FICO says its Medication Adherence Score is intended to help health-care providers flag patients at risk of ignoring doctor's orders. The idea is improve overall patient outcomes and reduce health-care costs. The score is not available to individuals.
Interestingly, a patient's health and credit data are not used to determine the score. Instead, FICO says it can predict compliance based on demographic information such as household size; those who live alone are more at risk of skipping their medications. Owning a car, by contrast, is a good indicator for health-care providers, as is being neither very young nor very old.
And as it turns out, FICO says men are more likely to take their medications than women. Other information thrown into the formula include the rate of bankruptcies in a patient's region and purchase histories culled from the same databases retailers use to target households for catalogs.
FICO, which notes that the scores can't be used for insurance underwriting purposes, declined to say whether the score is being used by any clients yet. But the company has estimated that 2 million to 3 million Americans would be scored by this year, with that number set to rise to around 10 million by fall.
Asking a person how much he or she earns for a living is off-limits in most circles. But credit-card issuers and other companies can get a good idea of how much you make through an outside source.
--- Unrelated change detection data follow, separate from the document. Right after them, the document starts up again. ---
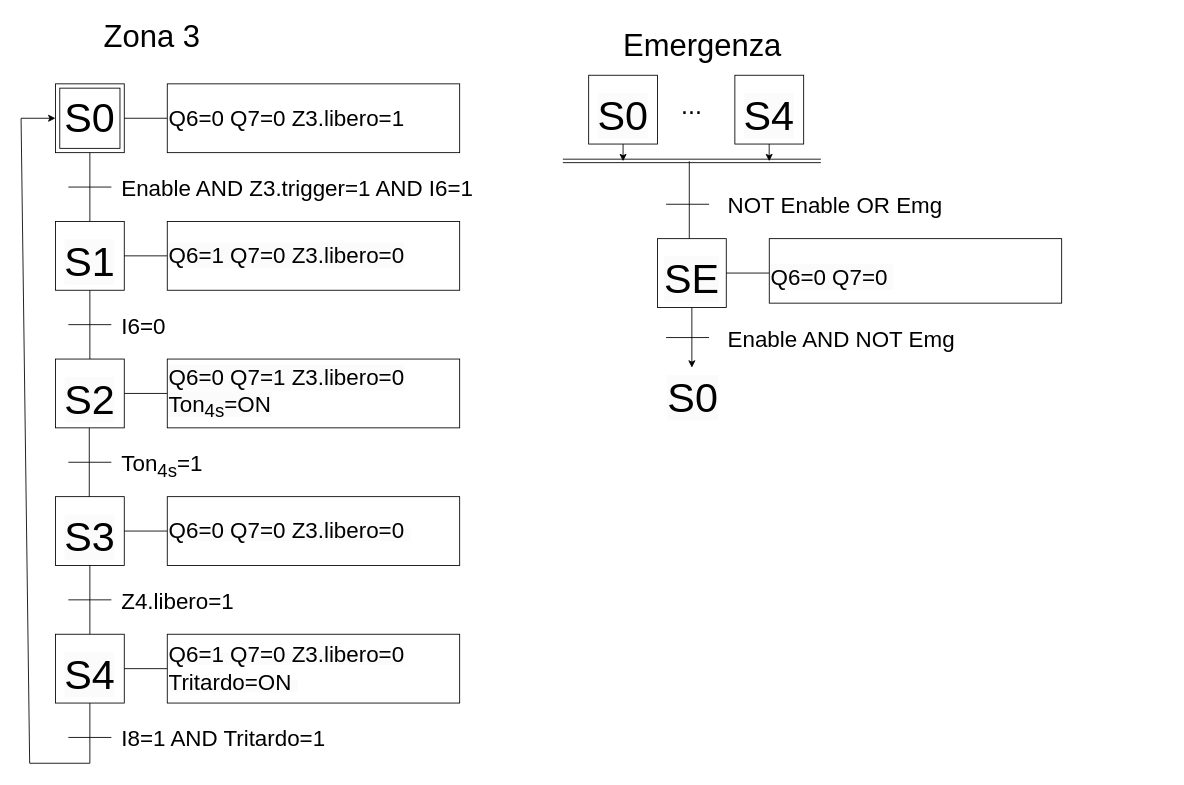
Before: page "Zona 3" (4 of 7) of grafcet.drawio in simonebroili/Ciclo-di-Lavorazione, a draw.io diagram. Source tidied: cells renumbered, new cells numbered last; positions are measured from the earlier drawing's top-left corner, leaving out a move shared by most shapes. Both pictures are drawn from the tidied source at 86%, with x=0, y=0 at pixel (21, 15).
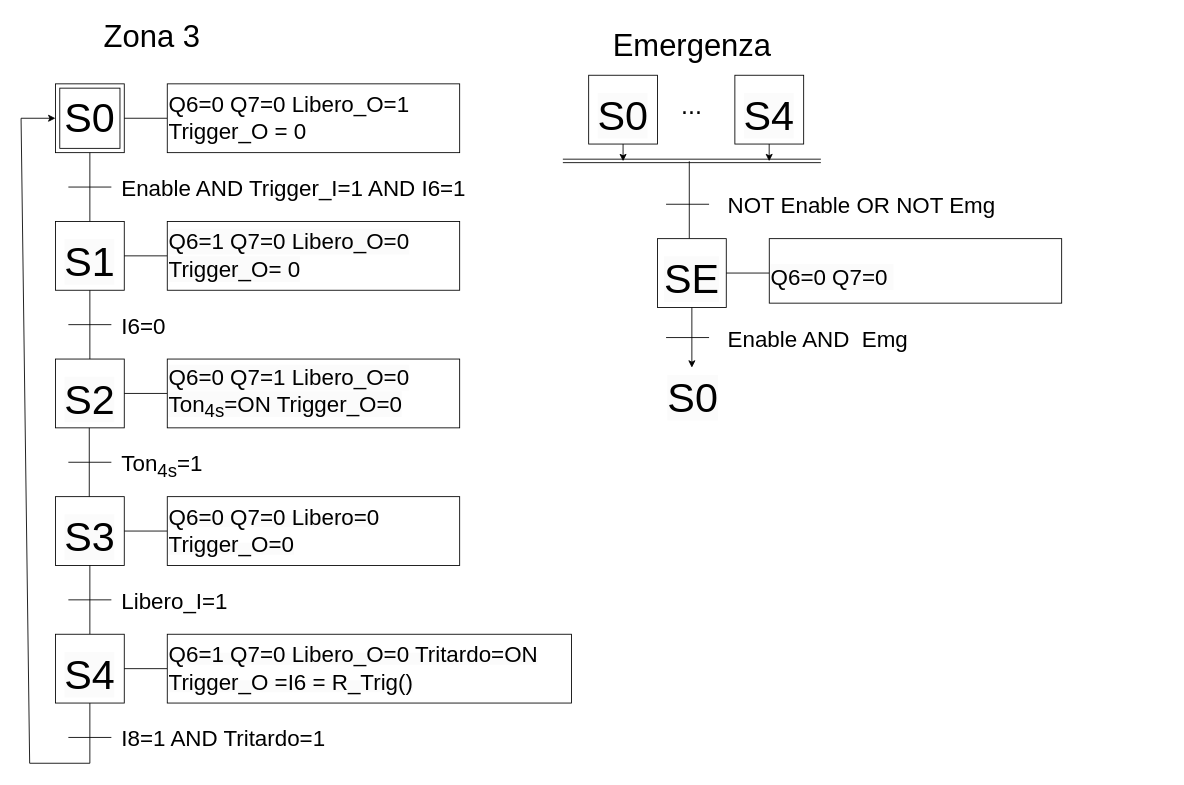
The same diagram, later.

The edit, as a diff of the source:
```diff
@@
-    <mxCell id="8" value="&lt;span style=&quot;font-size: 26px;&quot;&gt;Q6=0 Q7=0 Z3.libero=1&lt;/span&gt;" style="rounded=0;whiteSpace=wrap;html=1;align=left;" parent="1" vertex="1">
+    <mxCell id="8" value="&lt;span style=&quot;font-size: 26px;&quot;&gt;Q6=0 Q7=0 Libero_O=1 Trigger_O = 0&lt;/span&gt;" style="rounded=0;whiteSpace=wrap;html=1;align=left;" parent="1" vertex="1">
       <mxGeometry x="170" y="80" width="340" height="80" as="geometry" />
     </mxCell>
@@
-    <mxCell id="10" value="&lt;span style=&quot;color: rgb(0, 0, 0); font-family: Helvetica; font-size: 26px; font-style: normal; font-variant-ligatures: normal; font-variant-caps: normal; font-weight: 400; letter-spacing: normal; orphans: 2; text-indent: 0px; text-transform: none; widows: 2; word-spacing: 0px; -webkit-text-stroke-width: 0px; background-color: rgb(251, 251, 251); text-decoration-thickness: initial; text-decoration-style: initial; text-decoration-color: initial; float: none; display: inline !important;&quot;&gt;Q6=1 Q7=0 Z3.libero=0&lt;/span&gt;" style="rounded=0;whiteSpace=wrap;html=1;align=left;" parent="1" vertex="1">
+    <mxCell id="10" value="&lt;span style=&quot;color: rgb(0, 0, 0); font-family: Helvetica; font-size: 26px; font-style: normal; font-variant-ligatures: normal; font-variant-caps: normal; font-weight: 400; letter-spacing: normal; orphans: 2; text-indent: 0px; text-transform: none; widows: 2; word-spacing: 0px; -webkit-text-stroke-width: 0px; background-color: rgb(251, 251, 251); text-decoration-thickness: initial; text-decoration-style: initial; text-decoration-color: initial; float: none; display: inline !important;&quot;&gt;Q6=1 Q7=0 Libero_O=0 Trigger_O= 0&lt;/span&gt;" style="rounded=0;whiteSpace=wrap;html=1;align=left;" parent="1" vertex="1">
       <mxGeometry x="170" y="240" width="340" height="80" as="geometry" />
     </mxCell>
@@
-    <mxCell id="12" value="&lt;span style=&quot;color: rgb(0, 0, 0); font-family: Helvetica; font-size: 26px; font-style: normal; font-variant-ligatures: normal; font-variant-caps: normal; font-weight: 400; letter-spacing: normal; orphans: 2; text-indent: 0px; text-transform: none; widows: 2; word-spacing: 0px; -webkit-text-stroke-width: 0px; background-color: rgb(251, 251, 251); text-decoration-thickness: initial; text-decoration-style: initial; text-decoration-color: initial; float: none; display: inline !important;&quot;&gt;Q6=0 Q7=1 Z3.libero=0 Ton&lt;sub&gt;4s&lt;/sub&gt;=ON&lt;/span&gt;" style="rounded=0;whiteSpace=wrap;html=1;align=left;" parent="1" vertex="1">
+    <mxCell id="12" value="&lt;span style=&quot;color: rgb(0, 0, 0); font-family: Helvetica; font-size: 26px; font-style: normal; font-variant-ligatures: normal; font-variant-caps: normal; font-weight: 400; letter-spacing: normal; orphans: 2; text-indent: 0px; text-transform: none; widows: 2; word-spacing: 0px; -webkit-text-stroke-width: 0px; background-color: rgb(251, 251, 251); text-decoration-thickness: initial; text-decoration-style: initial; text-decoration-color: initial; float: none; display: inline !important;&quot;&gt;Q6=0 Q7=1 Libero_O=0 Ton&lt;sub&gt;4s&lt;/sub&gt;=ON Trigger_O=0&lt;/span&gt;" style="rounded=0;whiteSpace=wrap;html=1;align=left;" parent="1" vertex="1">
       <mxGeometry x="170" y="400" width="340" height="80" as="geometry" />
     </mxCell>
@@
-    <mxCell id="14" value="&lt;span style=&quot;color: rgb(0, 0, 0); font-family: Helvetica; font-style: normal; font-variant-ligatures: normal; font-variant-caps: normal; font-weight: 400; letter-spacing: normal; orphans: 2; text-indent: 0px; text-transform: none; widows: 2; word-spacing: 0px; -webkit-text-stroke-width: 0px; background-color: rgb(251, 251, 251); text-decoration-thickness: initial; text-decoration-style: initial; text-decoration-color: initial; float: none; display: inline !important;&quot;&gt;&lt;span style=&quot;font-size: 26px;&quot;&gt;Q6=0 Q7=0 Z3.libero=0&amp;nbsp;&lt;/span&gt;&lt;/span&gt;" style="rounded=0;whiteSpace=wrap;html=1;align=left;" parent="1" vertex="1">
+    <mxCell id="14" value="&lt;span style=&quot;color: rgb(0, 0, 0); font-family: Helvetica; font-style: normal; font-variant-ligatures: normal; font-variant-caps: normal; font-weight: 400; letter-spacing: normal; orphans: 2; text-indent: 0px; text-transform: none; widows: 2; word-spacing: 0px; -webkit-text-stroke-width: 0px; background-color: rgb(251, 251, 251); text-decoration-thickness: initial; text-decoration-style: initial; text-decoration-color: initial; float: none; display: inline !important;&quot;&gt;&lt;span style=&quot;font-size: 26px;&quot;&gt;Q6=0 Q7=0 Libero=0 Trigger_O=0&lt;/span&gt;&lt;/span&gt;" style="rounded=0;whiteSpace=wrap;html=1;align=left;" parent="1" vertex="1">
       <mxGeometry x="170" y="560" width="340" height="80" as="geometry" />
     </mxCell>
@@
-    <mxCell id="18" value="&lt;span style=&quot;font-size: 26px;&quot;&gt;Enable AND Z3.trigger=1 AND I6=1&amp;nbsp;&lt;/span&gt;" style="text;whiteSpace=wrap;html=1;" parent="1" vertex="1">
+    <mxCell id="18" value="&lt;span style=&quot;font-size: 26px;&quot;&gt;Enable AND Trigger_I=1 AND I6=1&amp;nbsp;&lt;/span&gt;" style="text;whiteSpace=wrap;html=1;" parent="1" vertex="1">
       <mxGeometry x="115" y="180" width="435" height="50" as="geometry" />
     </mxCell>
@@
-    <mxCell id="26" value="&lt;span style=&quot;font-size: 26px;&quot;&gt;Z4.libero=1&lt;/span&gt;" style="text;whiteSpace=wrap;html=1;" parent="1" vertex="1">
+    <mxCell id="26" value="&lt;span style=&quot;font-size: 26px;&quot;&gt;Libero_I=1&lt;/span&gt;" style="text;whiteSpace=wrap;html=1;" parent="1" vertex="1">
       <mxGeometry x="115" y="660" width="395" height="50" as="geometry" />
     </mxCell>
@@
-    <mxCell id="31" value="&lt;span style=&quot;color: rgb(0, 0, 0); font-family: Helvetica; font-style: normal; font-variant-ligatures: normal; font-variant-caps: normal; font-weight: 400; letter-spacing: normal; orphans: 2; text-indent: 0px; text-transform: none; widows: 2; word-spacing: 0px; -webkit-text-stroke-width: 0px; background-color: rgb(251, 251, 251); text-decoration-thickness: initial; text-decoration-style: initial; text-decoration-color: initial; float: none; display: inline !important;&quot;&gt;&lt;span style=&quot;font-size: 26px;&quot;&gt;Q6=1 Q7=0 Z3.libero=0 Tritardo=ON&amp;nbsp;&lt;/span&gt;&lt;/span&gt;" style="rounded=0;whiteSpace=wrap;html=1;align=left;" parent="1" vertex="1">
-      <mxGeometry x="170" y="720" width="340" height="80" as="geometry" />
+    <mxCell id="31" value="&lt;span style=&quot;color: rgb(0, 0, 0); font-family: Helvetica; font-style: normal; font-variant-ligatures: normal; font-variant-caps: normal; font-weight: 400; letter-spacing: normal; orphans: 2; text-indent: 0px; text-transform: none; widows: 2; word-spacing: 0px; -webkit-text-stroke-width: 0px; background-color: rgb(251, 251, 251); text-decoration-thickness: initial; text-decoration-style: initial; text-decoration-color: initial; float: none; display: inline !important;&quot;&gt;&lt;span style=&quot;font-size: 26px;&quot;&gt;Q6=1 Q7=0 Libero_O=0 Tritardo=ON Trigger_O =I6 = R_Trig()&lt;/span&gt;&lt;/span&gt;" style="rounded=0;whiteSpace=wrap;html=1;align=left;" parent="1" vertex="1">
+      <mxGeometry x="170" y="720" width="470" height="80" as="geometry" />
     </mxCell>
@@
     <mxCell id="34" value="&lt;font style=&quot;font-size: 36px;&quot;&gt;Emergenza&lt;/font&gt;" style="text;html=1;strokeColor=none;fillColor=none;align=center;verticalAlign=middle;whiteSpace=wrap;rounded=0;" parent="1" vertex="1">
-      <mxGeometry x="660" y="10" width="265" height="50" as="geometry" />
+      <mxGeometry x="647.5" y="10" width="265" height="50" as="geometry" />
     </mxCell>
@@
-    <mxCell id="48" value="&lt;span style=&quot;font-size: 26px;&quot;&gt;NOT Enable OR Emg&lt;/span&gt;" style="text;whiteSpace=wrap;html=1;" parent="1" vertex="1">
+    <mxCell id="48" value="&lt;span style=&quot;font-size: 26px;&quot;&gt;NOT Enable OR NOT Emg&lt;/span&gt;" style="text;whiteSpace=wrap;html=1;" parent="1" vertex="1">
       <mxGeometry x="820" y="200" width="515" height="50" as="geometry" />
     </mxCell>
@@
-    <mxCell id="50" value="&lt;span style=&quot;font-size: 26px;&quot;&gt;Enable AND NOT Emg&lt;/span&gt;" style="text;whiteSpace=wrap;html=1;" parent="1" vertex="1">
+    <mxCell id="50" value="&lt;span style=&quot;font-size: 26px;&quot;&gt;Enable AND&amp;nbsp; Emg&lt;/span&gt;" style="text;whiteSpace=wrap;html=1;" parent="1" vertex="1">
       <mxGeometry x="820" y="355" width="515" height="50" as="geometry" />
     </mxCell>
```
Experian, one of the three national credit reporting agencies, last March introduced a product that predicts an individual's annual wages rounded to the nearest thousand dollars. The Income Insight W2 is based on the borrower's credit report.
"The intuitive explanation is that if you can maintain a mortgage or credit-card payment at a certain level each month, you're earning a minimum amount," said Brannan Johnston, vice president of income and assets at Experian.
The W2 is a variation of an income forecaster the company rolled out in 2009, which predicted total household income, including investment income and spousal income. The singling out of the individual's wages was a response to new credit-card regulations that require card issuers to assess card applicants' ability to afford their credit lines.
Although credit-card issuers are the most common users of the Income Insight W2, Johnston notes that many other companies — including debt collectors — also use it to gauge how much individuals are earning.
The items you put in your shopping cart aren't free from scrutiny, either. FICO says it has helped a third of the 100 largest U.S. retailers target their marketing based on customer buying patterns.
FICO declined to detail its roster of retail clients. But the warehouse discount club Sam's Club says it worked with the company to develop its eValues program, introduced about two years ago, that offers premium members personalized discounts.
Sam's Club uses its vast database of member transactions to determine "propensity scores," which gauge the likelihood that a customer would act on a particular discount. The scores even factor in the best time to offer that discount. For example, a customer who just bought three boxes of bulk cereal wouldn't be offered a discount on the same items right away.
So far, the program seems to be working. The company says that premium membership — which costs $100 a year, compared with $40 a year for standard membership — has more than doubled since eValues was launched. Customers who redeem an eValue discount also make more than twice as many trips to the store and tend to buy far more items during each visit, according to the company.
Although the scores aren't available to members, the company notes that shoppers are clearly benefiting from them.
"It's kind of like the eHarmony of couponing — we find the very best offers for the customer," said Catherine Corley, vice president of member program development at the company.